Gloucestershire’s brand-new diagnostic centre has opened its doors today and is welcoming patients for diagnostic tests.

The new £15m facility at Quayside in Gloucester will offer more than 80,000 extra diagnostic appointments each year, allowing patients across Gloucestershire to access potentially lifesaving checks more quickly, without having to go to hospital.

A wide range of diagnostic tests including X-Rays, MRI, CT, ultrasound, ECHO and DEXA scanning will be available when the centre is fully operational.

The centre has already been providing additional scans to patients from new ‘modular units’ which were installed towards the end of last year. These buildings were constructed off-site in controlled conditions before being transported and assembled at Quayside.

They are providing around 400 CT and MRI scans, seven days a week, offering patients flexibility around appointment times as they are open 12 hours per day.

Professor Mark Pietroni, Deputy CEO, Director for Safety and Medical Director at Gloucestershire Hospitals NHS Foundation Trust, which is leading the programme, said:

“Seeing the units being craned onto the site in the city centre was exciting as it marked an important step in bringing additional diagnostic services together at Quayside House.

The units were swiftly put to good use. We have been working with Cheltenham-based Cobalt Medical Charity, and together, have been able to significantly increase the number of MRI, and CT scans we can offer.

We have worked really hard locally to reduce the number of people waiting for CT, MRI and non-obstetric ultrasound tests.

Offering appointments 12 hours a day, seven days a week, means that we are making it easier and quicker for patients to get the tests and scans they need, helping them to get faster diagnoses. This is vital in diagnosing a host of conditions, including cancer, as early as possible, and giving patients the best possible chances of recovering.”

Signage around the centre has been put in place to help patients navigate the building and grounds and car parking spaces have been clearly marked out.

Dr Ananthakrishnan Raghuram MBE, Chief Medical Officer at NHS Gloucestershire, said:

“Colleagues have been working hard to bring scans and tests back up to pre-pandemic levels and this new investment will really help us to speed up access to life-saving tests.

Our teams have been working with a range of services supporting conditions such as complex breathlessness, liver disease and lung disease, as well as sleep studies, to look at opportunities to streamline appointments for patients to achieve faster diagnosis and treatment.
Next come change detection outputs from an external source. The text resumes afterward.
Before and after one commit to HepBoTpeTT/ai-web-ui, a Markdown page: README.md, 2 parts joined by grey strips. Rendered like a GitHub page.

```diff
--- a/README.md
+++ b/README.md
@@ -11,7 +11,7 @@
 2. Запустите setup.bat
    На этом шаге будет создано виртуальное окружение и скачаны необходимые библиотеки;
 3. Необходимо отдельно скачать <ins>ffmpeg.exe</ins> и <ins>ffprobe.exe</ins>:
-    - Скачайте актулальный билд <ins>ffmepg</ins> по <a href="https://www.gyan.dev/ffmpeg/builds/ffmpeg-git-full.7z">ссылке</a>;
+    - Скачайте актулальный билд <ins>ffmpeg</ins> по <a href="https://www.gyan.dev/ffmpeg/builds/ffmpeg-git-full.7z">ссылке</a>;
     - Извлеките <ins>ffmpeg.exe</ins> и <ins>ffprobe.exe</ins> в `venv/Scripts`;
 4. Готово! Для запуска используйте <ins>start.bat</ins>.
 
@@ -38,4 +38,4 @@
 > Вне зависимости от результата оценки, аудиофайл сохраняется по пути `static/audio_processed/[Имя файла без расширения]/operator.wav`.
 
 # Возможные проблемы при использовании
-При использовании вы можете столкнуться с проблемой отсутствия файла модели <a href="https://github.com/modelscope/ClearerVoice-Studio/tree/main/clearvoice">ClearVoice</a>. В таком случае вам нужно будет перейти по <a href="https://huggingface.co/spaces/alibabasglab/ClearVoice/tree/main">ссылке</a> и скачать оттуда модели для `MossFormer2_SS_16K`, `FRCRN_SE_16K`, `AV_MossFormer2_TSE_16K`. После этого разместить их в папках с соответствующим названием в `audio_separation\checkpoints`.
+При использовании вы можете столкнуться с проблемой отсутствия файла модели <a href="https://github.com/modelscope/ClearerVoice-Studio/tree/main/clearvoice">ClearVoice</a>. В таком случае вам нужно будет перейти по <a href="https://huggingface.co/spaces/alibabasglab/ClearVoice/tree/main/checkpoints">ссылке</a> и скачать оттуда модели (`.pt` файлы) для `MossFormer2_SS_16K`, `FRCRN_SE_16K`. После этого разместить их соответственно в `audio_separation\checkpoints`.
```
If a patient requires more than one type of scan or appointment, for example a patient with suspected lung cancer may need a chest X-Ray, a CT scan, outpatient appointment and if diagnosed lung function tests to confirm treatment plans, the centre will aim to provide these in one visit, on the same day.

This coordinated approach will help patients to avoid having multiple appointments and will also reduce waiting times for diagnosis.

We hope that this investment in high quality facilities, equipment and staff will help to improve both productivity and efficiency whilst giving patients a more personalised and convenient experience.”

It is hoped that the new centre will help to attract and retain more health professionals within Gloucestershire and bring higher levels of job satisfaction. It will also help the county’s two main hospitals by reducing the number of diagnostic appointments they provide, enabling busy hospital staff to focus on providing acute care.

The new centre will provide a full range of services over the weeks following its opening on 5 February 2024.


While the new facility provides enhanced diagnostic services, patients will still be able to have X-Rays and other imaging procedures carried out at existing hospital sites, including Gloucestershire Royal Hospital, Cheltenham General Hospital and community hospitals, where appropriate.

An additional 81,000 tests a year will be performed at the Diagnostic Centre; 50,000 of these additional tests will be imaging such as MRI, CT, X-Ray and ultrasound.

An ECHO, also known as an echocardiogram, is a scan of the heart. It is similar to ultrasound scanning used in pregnancy because it uses sound waves to build up a picture of the heart. An ECHO is not the same as an electrocardiogram, also known as an ECG, which is a simple and useful test that records the rhythm, rate and electrical activity of the heart.

A DEXA scan is a bone density scan that uses low dose X-rays to see how dense (or strong) someone’s bones are. Bone density scans are often used to diagnose or assess risk of osteoporosis, a condition that weakens bones and makes them more likely to break.